Sen. Lamar Alexander, R-Tenn., has teamed up with Sen. Susan Collins, R-Maine. to offer a bill to — in their words — “stabilize individual market premiums.” It comes at a moment when there is a lot of uncertainty around how much marketplace health plans will cost in 2019 — and just a few months before insurance plans will be setting those premiums.
The plan arguably signals Congress is moving away from a stabilization plan that could pass with Democratic votes and toward a more typical, partisan Obamacare agenda from each side.
Congressional Republicans spent the better part of 2017 trying and failing to repeal and replace Obamacare. They have now largely abandoned the project to pursue other goals. Yet in a sense they have succeeded anyway — just not in the manner they expected.
Consider for a moment what a successor to the Affordable Care Act might have looked like if Republicans had somehow managed to both repeal and replace the law last year.
New Kaiser tracking poll results are out today, and Obamacare favorability took yet another jump upward. Overall, Obamacare is continuing its steady march toward widespread acceptance.
Since Obamacare kicked off in 2014, favorability ratings have steadily increased among Democrats (+25 points), independents (+23 points) and even among Republicans (+10 points). Among the entire country, favorability has increased from 34 percent to 54 percent. More than half of that gain has come since mid-2016, when acceptance of Obamacare inflected upward and just kept on going.
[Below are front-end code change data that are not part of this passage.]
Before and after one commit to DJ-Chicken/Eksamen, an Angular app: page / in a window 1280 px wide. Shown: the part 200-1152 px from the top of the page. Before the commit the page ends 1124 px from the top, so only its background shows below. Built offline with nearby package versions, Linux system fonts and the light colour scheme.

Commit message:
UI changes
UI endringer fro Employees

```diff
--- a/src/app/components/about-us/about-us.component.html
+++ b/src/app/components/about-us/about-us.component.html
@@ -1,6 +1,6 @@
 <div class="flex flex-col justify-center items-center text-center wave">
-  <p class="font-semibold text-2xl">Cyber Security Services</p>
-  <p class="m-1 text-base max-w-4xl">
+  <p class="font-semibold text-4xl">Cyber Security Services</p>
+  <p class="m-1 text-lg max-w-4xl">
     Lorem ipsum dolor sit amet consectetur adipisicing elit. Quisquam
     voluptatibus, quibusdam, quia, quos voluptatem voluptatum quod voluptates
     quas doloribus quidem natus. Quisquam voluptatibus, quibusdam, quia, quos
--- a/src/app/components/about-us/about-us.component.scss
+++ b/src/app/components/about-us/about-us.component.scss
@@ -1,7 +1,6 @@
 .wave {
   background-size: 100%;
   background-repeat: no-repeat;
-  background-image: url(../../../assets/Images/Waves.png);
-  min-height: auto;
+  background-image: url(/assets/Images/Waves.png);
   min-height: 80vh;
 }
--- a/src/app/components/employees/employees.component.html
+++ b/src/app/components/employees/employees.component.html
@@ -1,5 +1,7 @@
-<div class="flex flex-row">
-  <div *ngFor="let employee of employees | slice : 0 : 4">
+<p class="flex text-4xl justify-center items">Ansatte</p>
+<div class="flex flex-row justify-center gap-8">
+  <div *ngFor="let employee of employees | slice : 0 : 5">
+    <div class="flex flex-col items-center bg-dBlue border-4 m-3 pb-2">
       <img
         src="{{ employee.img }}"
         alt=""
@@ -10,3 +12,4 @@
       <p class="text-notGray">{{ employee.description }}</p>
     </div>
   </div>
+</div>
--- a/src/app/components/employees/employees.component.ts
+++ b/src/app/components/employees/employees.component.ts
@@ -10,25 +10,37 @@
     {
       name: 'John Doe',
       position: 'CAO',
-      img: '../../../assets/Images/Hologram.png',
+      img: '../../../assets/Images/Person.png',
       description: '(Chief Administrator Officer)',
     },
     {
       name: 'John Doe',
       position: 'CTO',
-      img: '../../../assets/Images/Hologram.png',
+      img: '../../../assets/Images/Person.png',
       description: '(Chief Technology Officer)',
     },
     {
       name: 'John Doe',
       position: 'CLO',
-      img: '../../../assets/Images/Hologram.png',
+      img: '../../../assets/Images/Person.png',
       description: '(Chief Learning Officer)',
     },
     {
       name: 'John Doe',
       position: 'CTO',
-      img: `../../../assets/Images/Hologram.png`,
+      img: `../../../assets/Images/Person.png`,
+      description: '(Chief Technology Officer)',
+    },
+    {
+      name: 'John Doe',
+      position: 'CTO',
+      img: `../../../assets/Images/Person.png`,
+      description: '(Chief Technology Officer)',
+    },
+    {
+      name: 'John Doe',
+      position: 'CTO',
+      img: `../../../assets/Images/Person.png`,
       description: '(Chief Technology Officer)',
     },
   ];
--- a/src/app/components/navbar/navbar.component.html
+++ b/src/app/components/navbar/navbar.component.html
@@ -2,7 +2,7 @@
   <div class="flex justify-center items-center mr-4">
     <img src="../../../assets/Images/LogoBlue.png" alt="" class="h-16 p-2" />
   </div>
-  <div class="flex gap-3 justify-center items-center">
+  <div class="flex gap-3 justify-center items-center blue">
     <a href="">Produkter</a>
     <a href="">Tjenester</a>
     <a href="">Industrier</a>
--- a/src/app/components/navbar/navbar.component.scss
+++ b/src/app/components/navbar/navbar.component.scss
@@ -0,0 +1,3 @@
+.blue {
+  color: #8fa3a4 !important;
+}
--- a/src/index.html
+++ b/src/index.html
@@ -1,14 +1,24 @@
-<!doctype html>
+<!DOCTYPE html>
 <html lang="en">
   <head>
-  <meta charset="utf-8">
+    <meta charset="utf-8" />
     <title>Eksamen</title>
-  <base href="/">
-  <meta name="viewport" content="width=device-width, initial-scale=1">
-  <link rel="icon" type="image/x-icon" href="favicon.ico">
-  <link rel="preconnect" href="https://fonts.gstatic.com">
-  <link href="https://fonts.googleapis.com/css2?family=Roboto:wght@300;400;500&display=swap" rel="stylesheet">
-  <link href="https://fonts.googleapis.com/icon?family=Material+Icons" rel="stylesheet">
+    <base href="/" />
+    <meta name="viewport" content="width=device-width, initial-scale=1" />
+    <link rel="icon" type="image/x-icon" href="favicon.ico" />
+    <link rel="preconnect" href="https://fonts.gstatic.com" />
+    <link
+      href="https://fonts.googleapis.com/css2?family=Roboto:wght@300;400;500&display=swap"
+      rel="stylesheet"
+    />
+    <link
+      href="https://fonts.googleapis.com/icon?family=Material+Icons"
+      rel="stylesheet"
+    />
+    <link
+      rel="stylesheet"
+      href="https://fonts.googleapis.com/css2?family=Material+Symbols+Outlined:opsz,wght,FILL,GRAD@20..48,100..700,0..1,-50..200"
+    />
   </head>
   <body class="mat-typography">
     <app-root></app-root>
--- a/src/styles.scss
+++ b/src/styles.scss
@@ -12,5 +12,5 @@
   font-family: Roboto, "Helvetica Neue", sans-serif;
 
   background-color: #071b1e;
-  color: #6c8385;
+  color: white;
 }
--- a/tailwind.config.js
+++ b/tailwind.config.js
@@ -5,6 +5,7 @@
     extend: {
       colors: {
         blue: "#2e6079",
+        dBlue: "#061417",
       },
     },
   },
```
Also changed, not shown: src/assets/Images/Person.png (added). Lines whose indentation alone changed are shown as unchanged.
At the same time, unfavorable opinions have dropped. The net approval rating of Obamacare since 2014 has increased from -16 percent to +12 percent.